Data: Begin
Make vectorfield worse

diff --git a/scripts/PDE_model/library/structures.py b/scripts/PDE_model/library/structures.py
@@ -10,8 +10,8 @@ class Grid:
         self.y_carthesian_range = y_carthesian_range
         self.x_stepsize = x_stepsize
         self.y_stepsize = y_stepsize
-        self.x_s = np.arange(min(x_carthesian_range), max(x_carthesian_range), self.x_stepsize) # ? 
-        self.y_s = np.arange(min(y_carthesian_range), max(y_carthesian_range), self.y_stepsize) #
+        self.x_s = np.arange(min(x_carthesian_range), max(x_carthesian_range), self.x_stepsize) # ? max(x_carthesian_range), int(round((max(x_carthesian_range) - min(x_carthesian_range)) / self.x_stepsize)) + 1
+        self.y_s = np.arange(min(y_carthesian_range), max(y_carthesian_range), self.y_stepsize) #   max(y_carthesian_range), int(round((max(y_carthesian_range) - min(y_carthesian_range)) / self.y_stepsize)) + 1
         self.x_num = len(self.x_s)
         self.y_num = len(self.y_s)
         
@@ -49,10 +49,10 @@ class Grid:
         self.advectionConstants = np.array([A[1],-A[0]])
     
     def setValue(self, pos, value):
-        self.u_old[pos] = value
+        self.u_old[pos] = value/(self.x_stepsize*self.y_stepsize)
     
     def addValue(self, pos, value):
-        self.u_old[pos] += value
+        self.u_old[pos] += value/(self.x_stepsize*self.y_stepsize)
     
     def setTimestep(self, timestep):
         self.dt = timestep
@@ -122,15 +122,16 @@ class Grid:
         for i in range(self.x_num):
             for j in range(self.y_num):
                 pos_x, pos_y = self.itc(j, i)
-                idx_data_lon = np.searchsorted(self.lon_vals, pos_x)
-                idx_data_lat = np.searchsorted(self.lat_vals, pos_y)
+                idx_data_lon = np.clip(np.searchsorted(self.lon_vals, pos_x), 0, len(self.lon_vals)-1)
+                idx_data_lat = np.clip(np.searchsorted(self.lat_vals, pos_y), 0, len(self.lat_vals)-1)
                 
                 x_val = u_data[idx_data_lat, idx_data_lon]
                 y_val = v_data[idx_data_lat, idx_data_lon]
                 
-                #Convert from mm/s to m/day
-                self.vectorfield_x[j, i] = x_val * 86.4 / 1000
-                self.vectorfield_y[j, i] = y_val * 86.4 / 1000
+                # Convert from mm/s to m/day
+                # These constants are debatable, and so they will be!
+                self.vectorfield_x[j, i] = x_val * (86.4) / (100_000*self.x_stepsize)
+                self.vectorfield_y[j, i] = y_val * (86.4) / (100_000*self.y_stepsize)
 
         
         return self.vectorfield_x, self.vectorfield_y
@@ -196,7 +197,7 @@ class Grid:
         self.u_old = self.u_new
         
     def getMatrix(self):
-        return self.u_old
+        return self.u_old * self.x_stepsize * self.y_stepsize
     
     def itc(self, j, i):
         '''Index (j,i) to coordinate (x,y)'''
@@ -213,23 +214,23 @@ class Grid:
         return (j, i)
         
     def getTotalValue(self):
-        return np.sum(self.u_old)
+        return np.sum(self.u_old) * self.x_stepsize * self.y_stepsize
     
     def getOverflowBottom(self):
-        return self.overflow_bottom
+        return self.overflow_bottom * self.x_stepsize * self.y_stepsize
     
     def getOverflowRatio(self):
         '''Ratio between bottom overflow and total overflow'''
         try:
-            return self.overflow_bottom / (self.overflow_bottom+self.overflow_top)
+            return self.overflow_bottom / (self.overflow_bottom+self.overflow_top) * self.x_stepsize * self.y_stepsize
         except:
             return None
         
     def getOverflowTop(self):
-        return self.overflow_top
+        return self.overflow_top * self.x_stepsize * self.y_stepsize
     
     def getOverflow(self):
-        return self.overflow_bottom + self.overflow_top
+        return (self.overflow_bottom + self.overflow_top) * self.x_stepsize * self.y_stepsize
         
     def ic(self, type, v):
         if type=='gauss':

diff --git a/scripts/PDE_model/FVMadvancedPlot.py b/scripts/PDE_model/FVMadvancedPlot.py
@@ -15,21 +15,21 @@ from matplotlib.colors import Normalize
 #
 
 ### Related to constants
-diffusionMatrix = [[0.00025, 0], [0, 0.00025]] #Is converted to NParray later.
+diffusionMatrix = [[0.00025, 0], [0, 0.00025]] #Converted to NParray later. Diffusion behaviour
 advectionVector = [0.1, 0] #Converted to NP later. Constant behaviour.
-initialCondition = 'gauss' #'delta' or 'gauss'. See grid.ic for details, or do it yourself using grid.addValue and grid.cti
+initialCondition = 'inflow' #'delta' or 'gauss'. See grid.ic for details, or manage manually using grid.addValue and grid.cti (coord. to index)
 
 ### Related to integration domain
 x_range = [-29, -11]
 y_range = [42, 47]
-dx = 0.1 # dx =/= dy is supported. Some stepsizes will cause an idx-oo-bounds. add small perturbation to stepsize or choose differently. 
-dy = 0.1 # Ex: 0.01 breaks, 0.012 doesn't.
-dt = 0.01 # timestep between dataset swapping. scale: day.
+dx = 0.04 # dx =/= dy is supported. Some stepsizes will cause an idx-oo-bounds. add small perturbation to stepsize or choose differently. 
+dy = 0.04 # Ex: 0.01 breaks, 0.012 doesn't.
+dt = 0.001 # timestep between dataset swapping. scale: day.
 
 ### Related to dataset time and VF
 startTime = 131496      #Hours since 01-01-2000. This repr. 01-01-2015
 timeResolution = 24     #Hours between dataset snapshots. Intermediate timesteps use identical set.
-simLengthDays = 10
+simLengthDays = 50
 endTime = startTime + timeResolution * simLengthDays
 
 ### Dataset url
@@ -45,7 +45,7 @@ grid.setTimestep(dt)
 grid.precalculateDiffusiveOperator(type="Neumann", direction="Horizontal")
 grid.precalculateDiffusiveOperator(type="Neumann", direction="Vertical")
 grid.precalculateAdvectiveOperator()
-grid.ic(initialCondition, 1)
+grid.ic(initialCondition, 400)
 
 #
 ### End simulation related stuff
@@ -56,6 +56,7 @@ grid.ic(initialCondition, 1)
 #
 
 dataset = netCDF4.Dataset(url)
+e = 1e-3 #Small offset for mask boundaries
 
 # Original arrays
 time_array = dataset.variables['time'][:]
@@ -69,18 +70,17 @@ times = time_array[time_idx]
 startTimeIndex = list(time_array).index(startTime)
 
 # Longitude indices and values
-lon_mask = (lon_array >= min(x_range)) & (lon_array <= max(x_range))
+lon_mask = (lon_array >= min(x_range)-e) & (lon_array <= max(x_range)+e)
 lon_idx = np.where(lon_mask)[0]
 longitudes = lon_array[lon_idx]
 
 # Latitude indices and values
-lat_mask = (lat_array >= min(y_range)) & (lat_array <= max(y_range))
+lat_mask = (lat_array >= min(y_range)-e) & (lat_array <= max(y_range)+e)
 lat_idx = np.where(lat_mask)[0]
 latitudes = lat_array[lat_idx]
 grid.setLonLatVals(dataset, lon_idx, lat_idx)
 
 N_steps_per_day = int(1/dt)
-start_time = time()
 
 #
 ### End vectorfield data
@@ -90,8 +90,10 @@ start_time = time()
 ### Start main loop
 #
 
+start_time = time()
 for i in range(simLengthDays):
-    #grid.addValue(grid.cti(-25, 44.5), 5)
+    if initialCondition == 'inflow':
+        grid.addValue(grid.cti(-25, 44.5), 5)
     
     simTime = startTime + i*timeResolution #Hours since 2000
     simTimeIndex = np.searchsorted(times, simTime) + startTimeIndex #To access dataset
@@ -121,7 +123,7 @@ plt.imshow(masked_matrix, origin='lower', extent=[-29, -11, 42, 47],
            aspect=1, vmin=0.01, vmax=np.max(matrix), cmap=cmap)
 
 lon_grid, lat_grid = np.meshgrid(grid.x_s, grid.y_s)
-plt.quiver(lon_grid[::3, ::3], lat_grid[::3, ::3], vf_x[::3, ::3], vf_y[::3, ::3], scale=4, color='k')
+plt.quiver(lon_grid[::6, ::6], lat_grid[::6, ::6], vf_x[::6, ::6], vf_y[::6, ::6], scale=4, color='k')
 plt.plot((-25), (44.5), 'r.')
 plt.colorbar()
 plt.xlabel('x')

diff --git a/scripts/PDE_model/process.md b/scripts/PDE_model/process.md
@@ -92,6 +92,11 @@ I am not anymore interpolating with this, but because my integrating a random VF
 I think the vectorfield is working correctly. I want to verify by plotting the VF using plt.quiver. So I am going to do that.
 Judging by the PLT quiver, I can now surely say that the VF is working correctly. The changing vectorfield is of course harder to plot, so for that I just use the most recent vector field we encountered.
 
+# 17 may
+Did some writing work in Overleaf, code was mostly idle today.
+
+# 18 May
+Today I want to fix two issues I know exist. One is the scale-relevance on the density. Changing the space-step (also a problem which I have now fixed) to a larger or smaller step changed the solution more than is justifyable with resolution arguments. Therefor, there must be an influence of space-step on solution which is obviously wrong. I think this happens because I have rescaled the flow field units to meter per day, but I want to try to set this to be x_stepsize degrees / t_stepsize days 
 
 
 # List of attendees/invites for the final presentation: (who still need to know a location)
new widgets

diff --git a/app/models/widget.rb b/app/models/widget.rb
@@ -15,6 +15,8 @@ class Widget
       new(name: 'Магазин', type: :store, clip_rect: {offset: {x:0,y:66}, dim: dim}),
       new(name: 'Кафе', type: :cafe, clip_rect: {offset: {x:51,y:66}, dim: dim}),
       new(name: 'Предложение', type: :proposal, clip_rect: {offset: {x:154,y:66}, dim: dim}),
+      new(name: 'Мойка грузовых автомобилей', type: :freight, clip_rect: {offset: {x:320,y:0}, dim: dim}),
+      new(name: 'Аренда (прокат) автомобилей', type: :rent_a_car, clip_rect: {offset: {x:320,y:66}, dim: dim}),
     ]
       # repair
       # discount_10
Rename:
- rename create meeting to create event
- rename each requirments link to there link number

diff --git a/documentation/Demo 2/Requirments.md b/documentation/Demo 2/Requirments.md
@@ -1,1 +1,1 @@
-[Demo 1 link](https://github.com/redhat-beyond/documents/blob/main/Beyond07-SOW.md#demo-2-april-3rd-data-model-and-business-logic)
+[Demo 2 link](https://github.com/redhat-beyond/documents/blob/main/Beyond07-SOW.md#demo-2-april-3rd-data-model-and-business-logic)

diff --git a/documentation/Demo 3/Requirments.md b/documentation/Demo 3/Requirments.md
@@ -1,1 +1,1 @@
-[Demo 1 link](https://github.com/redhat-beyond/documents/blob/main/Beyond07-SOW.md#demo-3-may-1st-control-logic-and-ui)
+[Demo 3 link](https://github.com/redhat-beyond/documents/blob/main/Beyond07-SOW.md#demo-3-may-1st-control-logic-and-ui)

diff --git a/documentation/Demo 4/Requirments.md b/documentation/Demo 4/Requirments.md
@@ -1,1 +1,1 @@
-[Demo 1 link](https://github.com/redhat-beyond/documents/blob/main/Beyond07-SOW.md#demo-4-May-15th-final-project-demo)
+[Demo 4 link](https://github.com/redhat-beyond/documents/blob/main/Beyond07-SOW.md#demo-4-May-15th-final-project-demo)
Data: End
## Exercise goal
Across the records, count each line that holds the string "link". Respond with the number only.

## Answer to this task
7